Recently, an astonishing piece of news tore through the doldrums of the first days of classes for students at the College of William and Mary. This upcoming fall, returning students will be able to spend their Flex at a new dining option: Chick-fil-A in Tribe Square. They can use their Tribe Cards to buy as many waffle fries and chicken sandwiches as they want to eat to avoid the dining halls, so long as they are willing to make the trek up to Richmond Road.

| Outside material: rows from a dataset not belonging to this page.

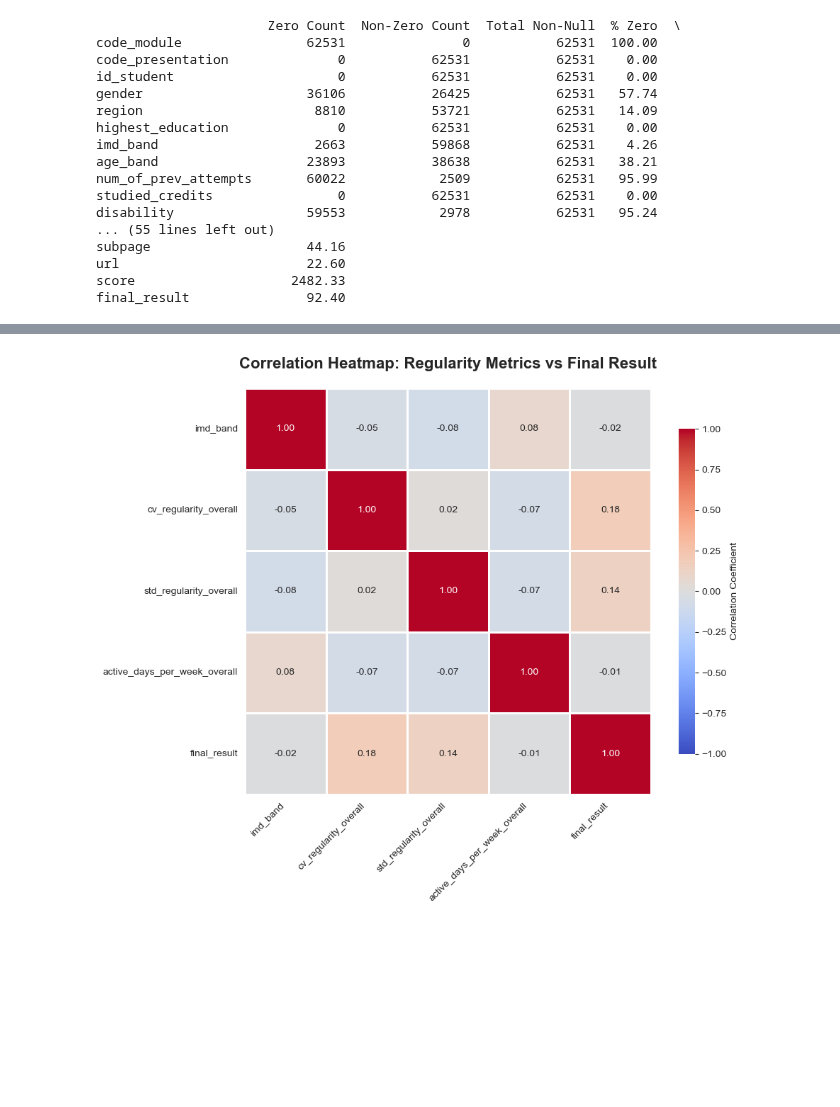
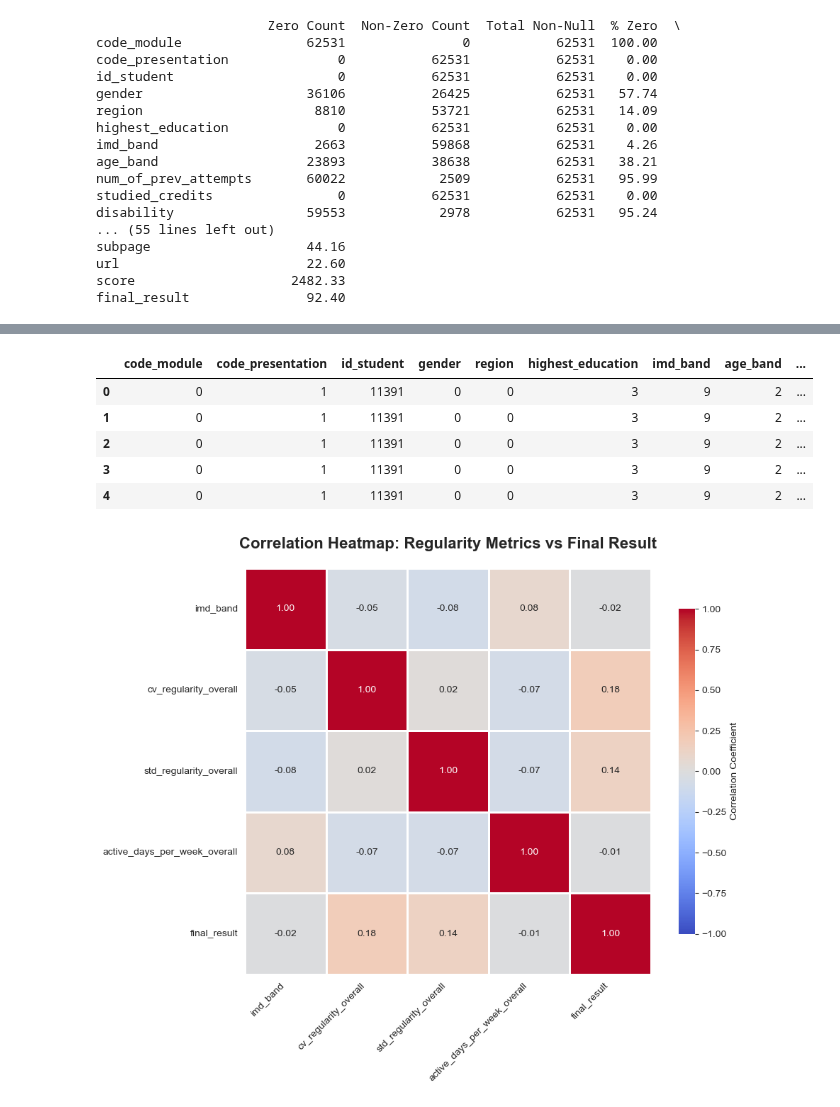
Before and after one commit to Erdos-Projects/fall-2025-risk-factors-in-online-courses, a Jupyter notebook: Sandbox_1.ipynb, the cells around one changed output, grey strips where cells are left out. Drawn from its saved outputs; the diff is of its cells as text; code cells hidden in the pictures; blank space fills up the shorter version.

```diff
--- a/Sandbox_1.ipynb
+++ b/Sandbox_1.ipynb
@@ -155,6 +145,15 @@ def weekly_consistency(df, student_id_col='id_student', date_col='date', week_co
 # Lower values = more consistent weekly activity
 # Higher values = more variable weekly activity
 df = weekly_consistency(df)
+# %%
+df.head()
+# %% [output]
+|  | code_module | code_presentation | id_student | gender | region | highest_education | imd_band | age_band | ... |
+| 0 | 0 | 1 | 11391 | 0 | 0 | 3 | 9 | 2 | ... |
+| 1 | 0 | 1 | 11391 | 0 | 0 | 3 | 9 | 2 | ... |
+| 2 | 0 | 1 | 11391 | 0 | 0 | 3 | 9 | 2 | ... |
+| 3 | 0 | 1 | 11391 | 0 | 0 | 3 | 9 | 2 | ... |
+| 4 | 0 | 1 | 11391 | 0 | 0 | 3 | 9 | 2 | ... |
 # %%
 # Create a correlation heatmap between the three *overall* regularity metrics, plus
 # imd_band (a measure of social deprivation), plus final_result
```
Also changed, not shown: parts of 29 cells of this notebook.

This is a particularly interesting development to freshmen such as myself. Many upperclassmen are accustomed to having many dining options because, in past years, more establishments were near or on campus that accepted Flex. Such places included The Crust, Mooyah, Subway and Pita Pit, all restaurants that used to reside in the currently vacant Tribe Square. Chick-fil-A is not a novelty to the College because it too used to be offered to students. Unfortunately, those establishments closed and left, leaving students only fond memories of the Flex they spent on decent, more palatable food options. These places had become ingrained in their college lives as a way to meet with friends or take a break from the stress of life as a twamp. For example, a friend of mine often remarks that as a fun treat and bonding activity, at the end of every semester her club would dig into The Crust’s famous skillet cookies together. Perhaps, to people like her and to other upperclassmen, the moving in of Chick-fil-A is more like the welcome return of the old days instead of anything novel or shocking.
Freshmen like me, however, only know the current reality of dining at the College: the sad, empty windows of Tribe Square, the Sodexo domination over our daily dining habits and the depressing mediocrity of dining hall food. The two options left, Cosi and Qdoba, can only get one so far before even they start to look unappealing (this is made even worse if, like me, the freshman in question isn’t fond of those options to begin with). I have often bemoaned this fact to my friends at other colleges with superior food options. To actually have our dining situation change for the better seems too good to be true. I’d always assumed Tribe Square would languish, unused, for my entire college career. But it turns out I underestimated the College’s commitment toward filling those empty spots.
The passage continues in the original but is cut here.